--- Records Enclosed Below ---

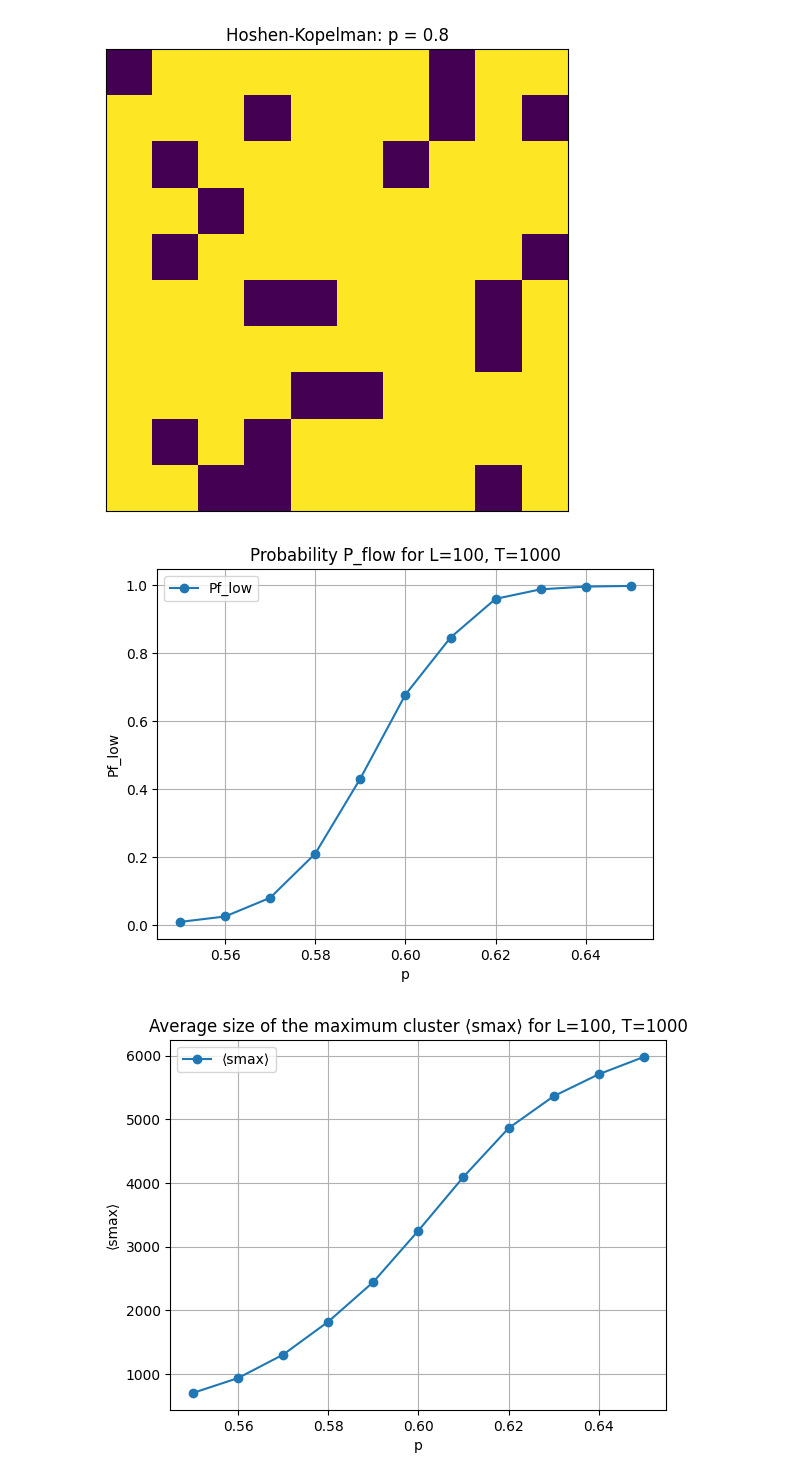
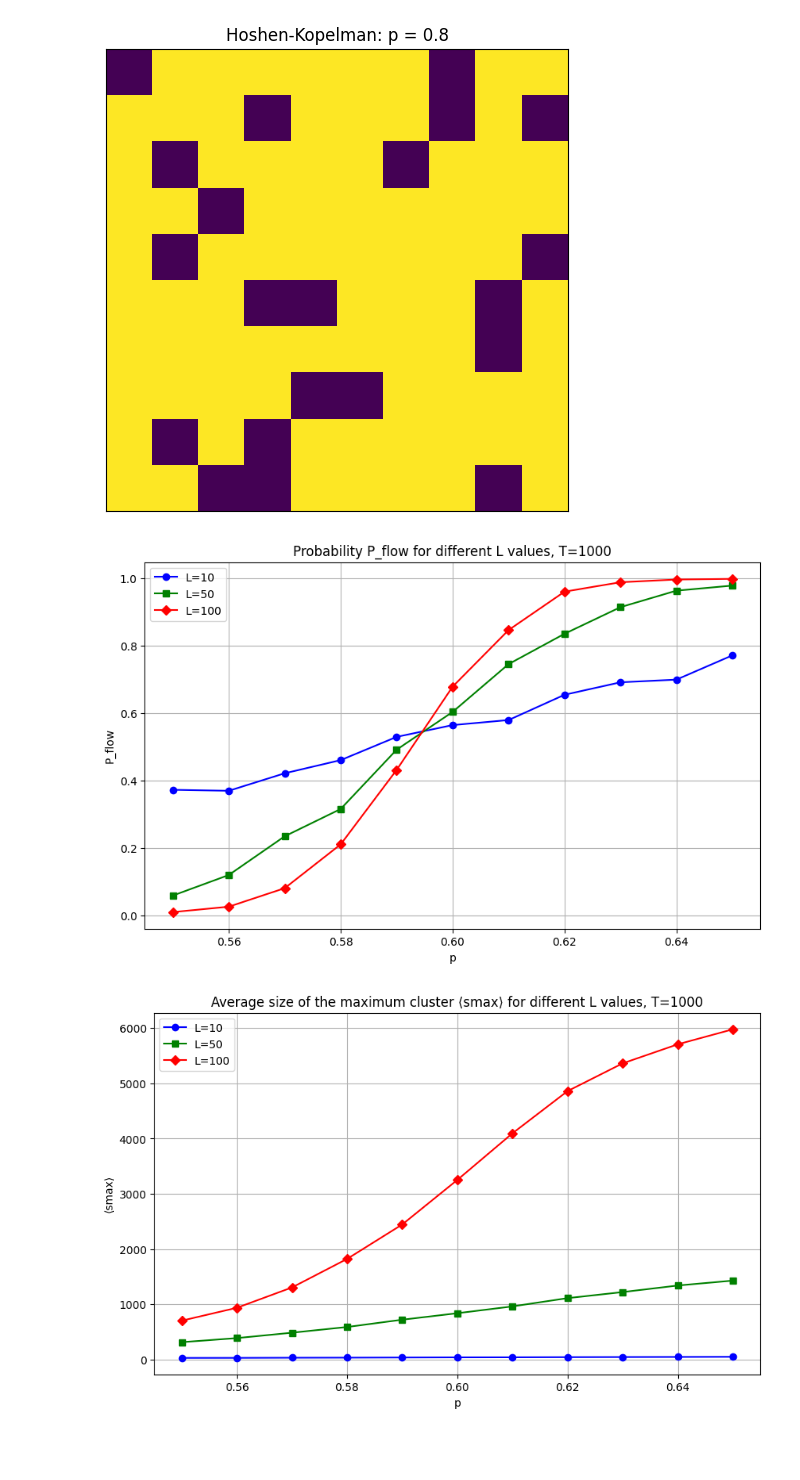
Before and after one commit to LethalDriver/ComplexSystems, a Jupyter notebook: Percolation/percolation.ipynb, the cells around one changed output. Saved outputs shown, nothing was run; the diff lists cells and outputs as text; code cells hidden in the pictures; blank space fills up the shorter version.

```diff
--- a/Percolation/percolation.ipynb
+++ b/Percolation/percolation.ipynb
@@ -45,37 +39,55 @@ for p in p_values:
 [figure]
 [figure]
 # %%
-def plot_results(L, T):
-    results_filename = f'Ave-L{L}T{T}.txt'
-    data = np.loadtxt(results_filename)
-    p_values = data[:, 0]
-    P_flow_values = data[:, 1]
-    smax_values = data[:, 2]
+import numpy as np
+import matplotlib.pyplot as plt
 
-    plt.figure()
-    plt.plot(p_values, P_flow_values, 'o-', label='P_flow')
+def plot_results(L_values, T):
+    markers = ['o', 's', 'D', '^', 'v', '<', '>', 'p', '*', 'h']  # Different markers for different series
+    colors = ['b', 'g', 'r', 'c', 'm', 'y', 'k', 'orange', 'purple', 'brown']  # Different colors for different series
+
+    plt.figure(figsize=(10, 6))
+    for i, length in enumerate(L_values):
+        results_filename = f'Ave-L{length}T{T}.txt'
+        data = np.loadtxt(results_filename)
+        p_values = data[:, 0]
+        P_flow_values = data[:, 1]
+        smax_values = data[:, 2]
+
+        plt.plot(p_values, P_flow_values, marker=markers[i % len(markers)], color=colors[i % len(colors)], linestyle='-', label=f'L={length}')
+
     plt.xlabel('p')
     plt.ylabel('P_flow')
     plt.legend()
-    plt.title(f'Probability P_flow for L={L}, T={T}')
+    plt.title(f'Probability P_flow for different L values, T={T}')
     plt.grid(True)
-    plt.savefig(f'P_flow_L{L}_T{T}.png')
+    plt.savefig(f'P_flow_all_L_T{T}.png')
+    plt.show()
 
-    plt.figure()
-    plt.plot(p_values, smax_values, 'o-', label='⟨smax⟩')
+    plt.figure(figsize=(10, 6))
+    for i, length in enumerate(L_values):
+        results_filename = f'Ave-L{length}T{T}.txt'
+        data = np.loadtxt(results_filename)
+        p_values = data[:, 0]
+        P_flow_values = data[:, 1]
+        smax_values = data[:, 2]
+
+        plt.plot(p_values, smax_values, marker=markers[i % len(markers)], color=colors[i % len(colors)], linestyle='-', label=f'L={length}')
+
     plt.xlabel('p')
     plt.ylabel('⟨smax⟩')
     plt.legend()
-    plt.title(f'Average size of the maximum cluster ⟨smax⟩ for L={L}, T={T}')
+    plt.title(f'Average size of the maximum cluster ⟨smax⟩ for different L values, T={T}')
     plt.grid(True)
-    plt.savefig(f'smax_L{L}_T{T}.png')
-
+    plt.savefig(f'smax_all_L_T{T}.png')
     plt.show()
 
-plot_results(100, 1000)
+L_values = [10, 50, 100]
+T = 1000
+plot_results(L_values, T)
 # %% [output]
-[figure, old version]
+[figure, new version]
-[figure, old version]
+[figure, new version]
 # %%
 from collections import Counter
 from scipy.optimize import curve_fit
```
Also changed, not shown: parts of 4 cells of this notebook.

--- End of Enclosed Records ---

*Task requirements*: Return the full listing exactly as written, without any of its images.

*Expected output*:
Before and after one commit to LethalDriver/ComplexSystems, a Jupyter notebook: Percolation/percolation.ipynb, the cells around one changed output. Saved outputs shown, nothing was run; the diff lists cells and outputs as text; code cells hidden in the pictures; blank space fills up the shorter version.

```diff
--- a/Percolation/percolation.ipynb
+++ b/Percolation/percolation.ipynb
@@ -45,37 +39,55 @@ for p in p_values:
 [figure]
 [figure]
 # %%
-def plot_results(L, T):
-    results_filename = f'Ave-L{L}T{T}.txt'
-    data = np.loadtxt(results_filename)
-    p_values = data[:, 0]
-    P_flow_values = data[:, 1]
-    smax_values = data[:, 2]
+import numpy as np
+import matplotlib.pyplot as plt
 
-    plt.figure()
-    plt.plot(p_values, P_flow_values, 'o-', label='P_flow')
+def plot_results(L_values, T):
+    markers = ['o', 's', 'D', '^', 'v', '<', '>', 'p', '*', 'h']  # Different markers for different series
+    colors = ['b', 'g', 'r', 'c', 'm', 'y', 'k', 'orange', 'purple', 'brown']  # Different colors for different series
+
+    plt.figure(figsize=(10, 6))
+    for i, length in enumerate(L_values):
+        results_filename = f'Ave-L{length}T{T}.txt'
+        data = np.loadtxt(results_filename)
+        p_values = data[:, 0]
+        P_flow_values = data[:, 1]
+        smax_values = data[:, 2]
+
+        plt.plot(p_values, P_flow_values, marker=markers[i % len(markers)], color=colors[i % len(colors)], linestyle='-', label=f'L={length}')
+
     plt.xlabel('p')
     plt.ylabel('P_flow')
     plt.legend()
-    plt.title(f'Probability P_flow for L={L}, T={T}')
+    plt.title(f'Probability P_flow for different L values, T={T}')
     plt.grid(True)
-    plt.savefig(f'P_flow_L{L}_T{T}.png')
+    plt.savefig(f'P_flow_all_L_T{T}.png')
+    plt.show()
 
-    plt.figure()
-    plt.plot(p_values, smax_values, 'o-', label='⟨smax⟩')
+    plt.figure(figsize=(10, 6))
+    for i, length in enumerate(L_values):
+        results_filename = f'Ave-L{length}T{T}.txt'
+        data = np.loadtxt(results_filename)
+        p_values = data[:, 0]
+        P_flow_values = data[:, 1]
+        smax_values = data[:, 2]
+
+        plt.plot(p_values, smax_values, marker=markers[i % len(markers)], color=colors[i % len(colors)], linestyle='-', label=f'L={length}')
+
     plt.xlabel('p')
     plt.ylabel('⟨smax⟩')
     plt.legend()
-    plt.title(f'Average size of the maximum cluster ⟨smax⟩ for L={L}, T={T}')
+    plt.title(f'Average size of the maximum cluster ⟨smax⟩ for different L values, T={T}')
     plt.grid(True)
-    plt.savefig(f'smax_L{L}_T{T}.png')
-
+    plt.savefig(f'smax_all_L_T{T}.png')
     plt.show()
 
-plot_results(100, 1000)
+L_values = [10, 50, 100]
+T = 1000
+plot_results(L_values, T)
 # %% [output]
-[figure, old version]
+[figure, new version]
-[figure, old version]
+[figure, new version]
 # %%
 from collections import Counter
 from scipy.optimize import curve_fit
```
Also changed, not shown: parts of 4 cells of this notebook.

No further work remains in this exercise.